After a month-long stint in jail, Sin-Dee Rella is back on the
block on Christmas Eve. Reuniting with best friend Alexandra at the local donut
shop, she learns that her pimp boyfriend Chester has been unfaithful with a
white "fish" (biological woman), which sends her on an immediate
mission to find and confront both the cheaters.
Shot entirely on the iPhone 5s, filmmaker Sean Baker's
latest has been called weird, outrageous, and "unlike anything you've ever
seen." Granted, the movie follows two young trans women of color working
as prostitutes on the seedy streets of Hollywood, a world seldom seen on even art
house screens. The language is filthy, as are some of the deeds. But the story
is also relatable and sympathetic to its two captivating leads (newcomers
Kitana Rodriguez and Mya Taylor), spinning a tale of friendship and solidarity
in the most unforgiving circumstances.
It's also timely, in a moment when cultural icons like
Laverne Cox, Janet Mock and Caitlyn Jenner have helped to get the world more
interested and accepting of stories about trans women, however complex society's
fascination with them may be. Similar to Jill Soloway's "Transparent"
and dream hampton's "Treasure," trans women are said to have been
fully involved in shaping the story here. Baker lived near the filming
locations at the intersection of Santa Monica Blvd and Highland Ave in Los
Angeles, and he and screenwriter Chris Bergoch assembled the script by
researching the real lives of people who lived in the area including Taylor and
The movie gets started with a bang, with Sin-Dee stomping
the streets to the sound of a pulsating club soundtrack, on the hunt for information
that can aid in her revenge. It turns out that revenge means finding the
culprit of the cheating and dragging her across half the city by her hair. But
in case we're tempted to stereotype her as hot-tempered and out of control, Sin-Dee's
brashness is balanced by the milder-mannered Alexandra, who's fully focused on
gathering a crowd for her performance set for later that night.
The story to this point is relatively simple and much

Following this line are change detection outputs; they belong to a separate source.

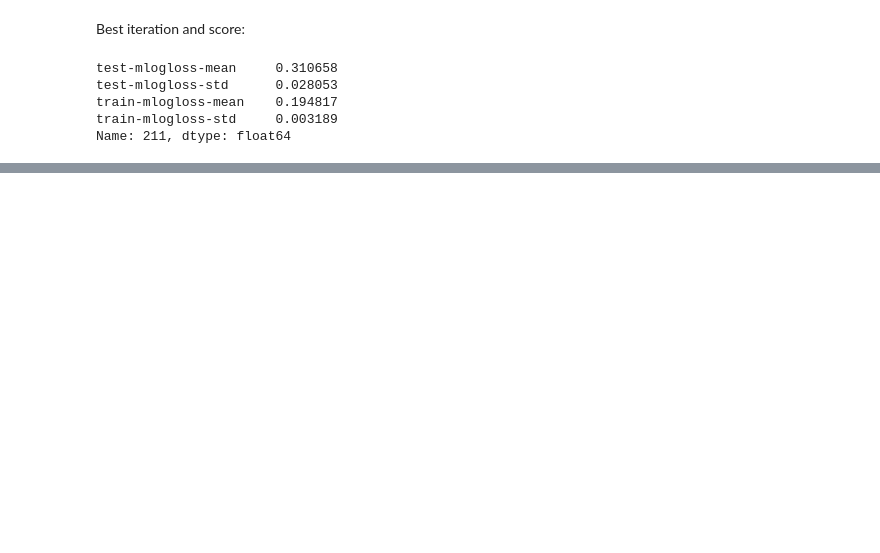
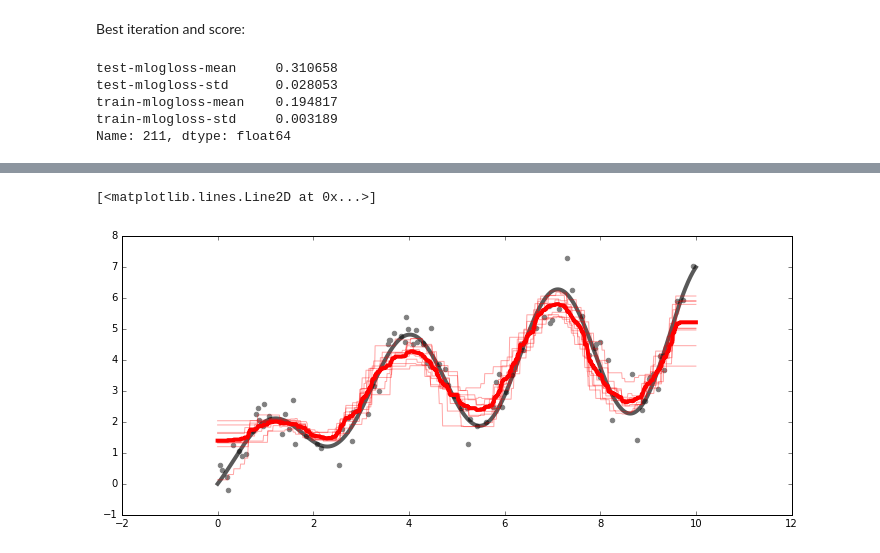
Before and after one commit to catena/ml-demo, a Jupyter notebook: report/Ensemble.ipynb, the cells around one changed output, grey strips where cells are left out. Drawn from its saved outputs; the diff is of its cells as text; code cells hidden in the pictures; blank space fills up the shorter version.

```diff
--- a/report/Ensemble.ipynb
+++ b/report/Ensemble.ipynb
@@ -233,0 +286,2 @@ Blending
+# %%
+X_plt = np.linspace(0, 10, 1000).reshape(-1, 1)
@@ -233,0 +292,10 @@ Blending
+# %%
+plt.figure(figsize=(12, 5))
+plt.scatter(X_test.ravel(), y_test, color='gray')
+plt.plot(X_plt, f(X_plt), 'k-', alpha=0.65, linewidth=4)
+for est in clf_bag.estimators_:
+    plt.plot(X_plt, est.predict(X_plt), 'r-', alpha=0.35)
+plt.plot(X_plt, clf_bag.predict(X_plt), 'r-', linewidth=4)
+# %% [output]
+[<matplotlib.lines.Line2D at 0x...>]
+[figure, added]
```
Also changed, not shown: parts of 9 cells of this notebook.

depends on the raw energy of Rodriguez and Taylor, who the writers say improvised
many of their scenes. When that wears thin, enter the third story of Armenian
taxi driver and family man Razmik (Karren Karagulian), whose path winds and
intersects with the others, eventually crashing into a fiery showdown involving
At its most basic, the movie is a clinic in low-budget indie
filmmaking. Shooting with a camera phone allowed the crew to film
inconspicuously on the street, getting intimately close to the action in an
almost documentary style. Even on the big screen we feel the pressure of riding
in Razmik's suffocating cab, like when he takes a fare that's way too drunk for
the ride. Anamorphic adapters and
apps gave the iPhone a cinematic look, including the brassy "tangerine"
glow of the LA sun that penetrates many of the scenes.
With the passengers on Razmik's route and the various
hookers, johns, and locals we meet on Sin-Dee's rampage, it's a parade of faces
from the less glamorous side of Hollywood. Much of the film plays out like sketch
comedy, especially Sin-Dee's climactic confrontation back at the donut shop with
Chester (James Ransone), who puts on a "transracial" shtick to rival
James Franco in "Spring Breakers." But we also get a look at the
harsh realities of the women's lifestyle, which involves a constant struggle
for money and respect, both of which are in short supply for black and brown trans
women who are also sex workers.
Through Alexandra and Sin-Dee, the film ultimately sends the
message that sisterhood and dogged self-reliance are the only keys to getting
by. As Alexandra quips, "Out here, it's all about our hustle. And that's
Magnolia Pictures releases 'Tangerine' in theaters on July